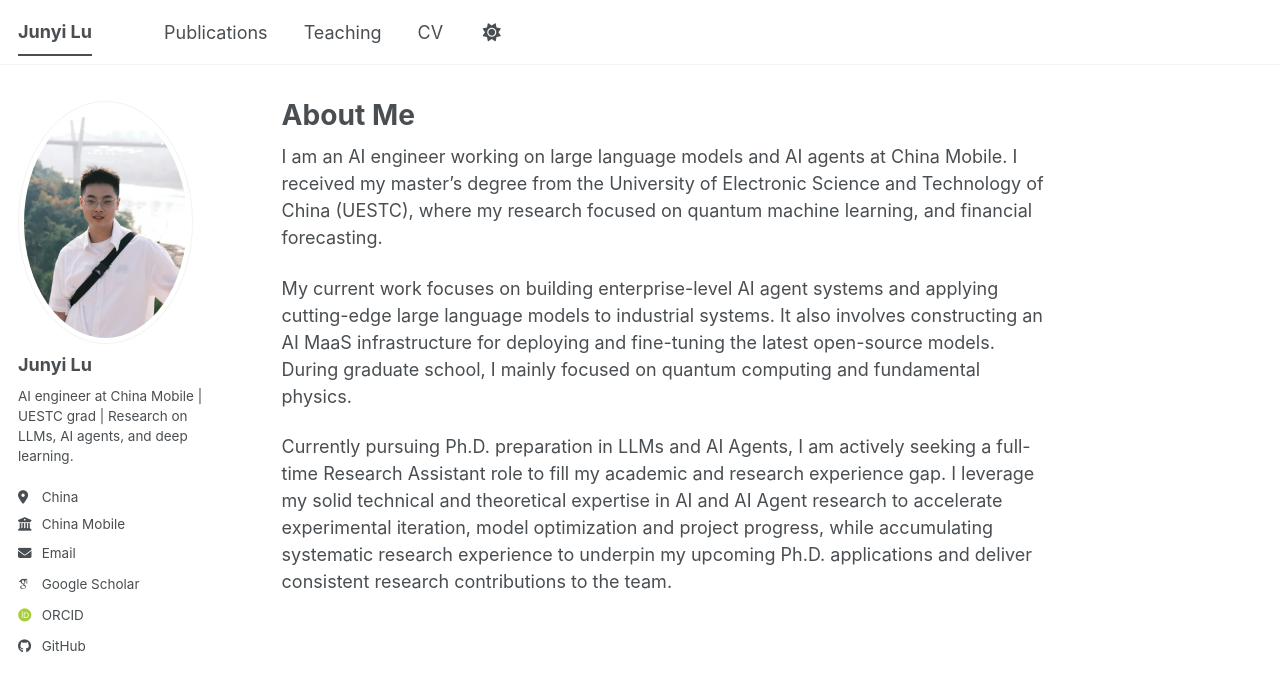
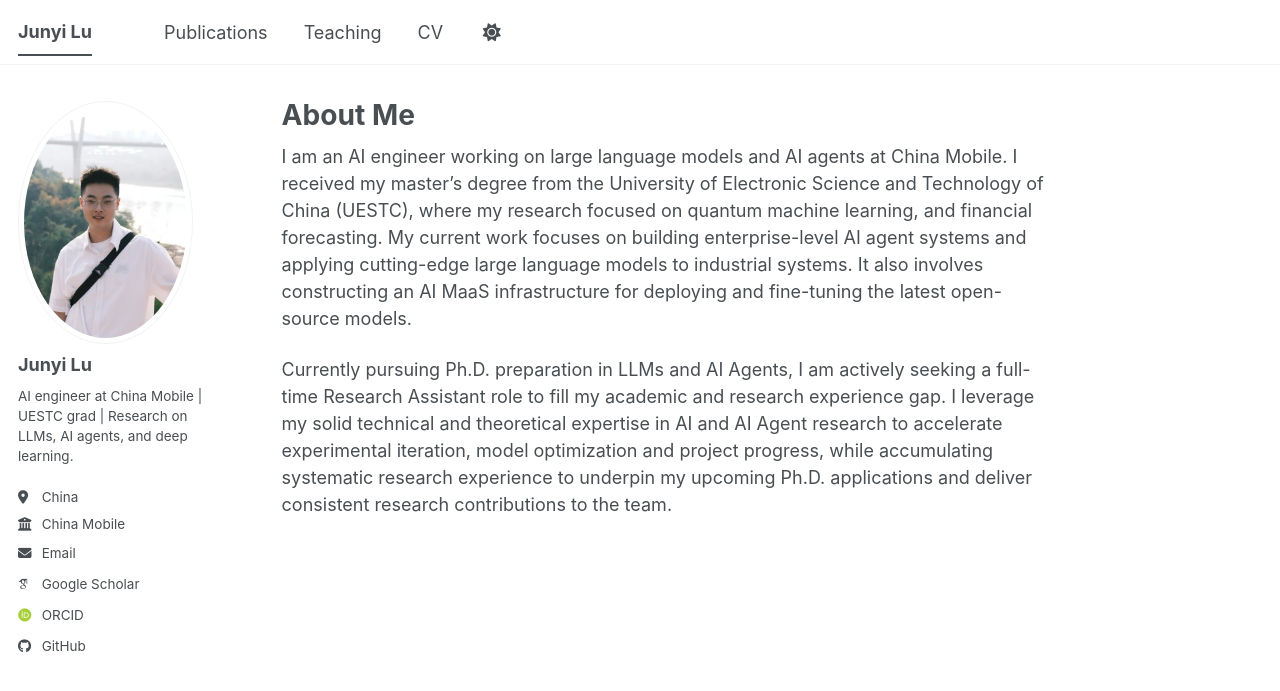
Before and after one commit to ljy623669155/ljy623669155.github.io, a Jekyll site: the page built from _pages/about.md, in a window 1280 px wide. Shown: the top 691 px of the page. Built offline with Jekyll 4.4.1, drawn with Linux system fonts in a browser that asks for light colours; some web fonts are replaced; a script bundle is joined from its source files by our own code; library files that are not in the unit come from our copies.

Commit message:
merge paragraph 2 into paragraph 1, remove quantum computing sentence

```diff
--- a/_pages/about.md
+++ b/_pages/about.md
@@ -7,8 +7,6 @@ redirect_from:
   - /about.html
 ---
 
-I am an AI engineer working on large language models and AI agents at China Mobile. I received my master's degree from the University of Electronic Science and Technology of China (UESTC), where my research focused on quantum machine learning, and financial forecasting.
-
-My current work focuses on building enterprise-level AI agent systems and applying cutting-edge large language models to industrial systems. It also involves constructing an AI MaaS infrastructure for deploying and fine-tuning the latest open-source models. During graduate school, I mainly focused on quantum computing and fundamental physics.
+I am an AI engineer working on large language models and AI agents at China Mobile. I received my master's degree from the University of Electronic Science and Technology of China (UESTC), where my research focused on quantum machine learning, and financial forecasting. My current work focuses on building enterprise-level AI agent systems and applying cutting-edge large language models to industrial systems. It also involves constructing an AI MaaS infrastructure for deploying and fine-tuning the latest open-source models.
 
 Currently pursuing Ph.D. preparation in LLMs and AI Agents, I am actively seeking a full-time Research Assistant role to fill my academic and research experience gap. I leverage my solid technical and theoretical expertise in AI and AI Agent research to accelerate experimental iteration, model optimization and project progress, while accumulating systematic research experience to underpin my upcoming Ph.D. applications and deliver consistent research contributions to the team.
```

--------

EXERCISE DESCRIPTION :: Return every line of the material in which the word "quantum" is found.

SOLUTION TO THE EXERCISE ::
merge paragraph 2 into paragraph 1, remove quantum computing sentence
-I am an AI engineer working on large language models and AI agents at China Mobile. I received my master's degree from the University of Electronic Science and Technology of China (UESTC), where my research focused on quantum machine learning, and financial forecasting.
-My current work focuses on building enterprise-level AI agent systems and applying cutting-edge large language models to industrial systems. It also involves constructing an AI MaaS infrastructure for deploying and fine-tuning the latest open-source models. During graduate school, I mainly focused on quantum computing and fundamental physics.
+I am an AI engineer working on large language models and AI agents at China Mobile. I received my master's degree from the University of Electronic Science and Technology of China (UESTC), where my research focused on quantum machine learning, and financial forecasting. My current work focuses on building enterprise-level AI agent systems and applying cutting-edge large language models to industrial systems. It also involves constructing an AI MaaS infrastructure for deploying and fine-tuning the latest open-source models.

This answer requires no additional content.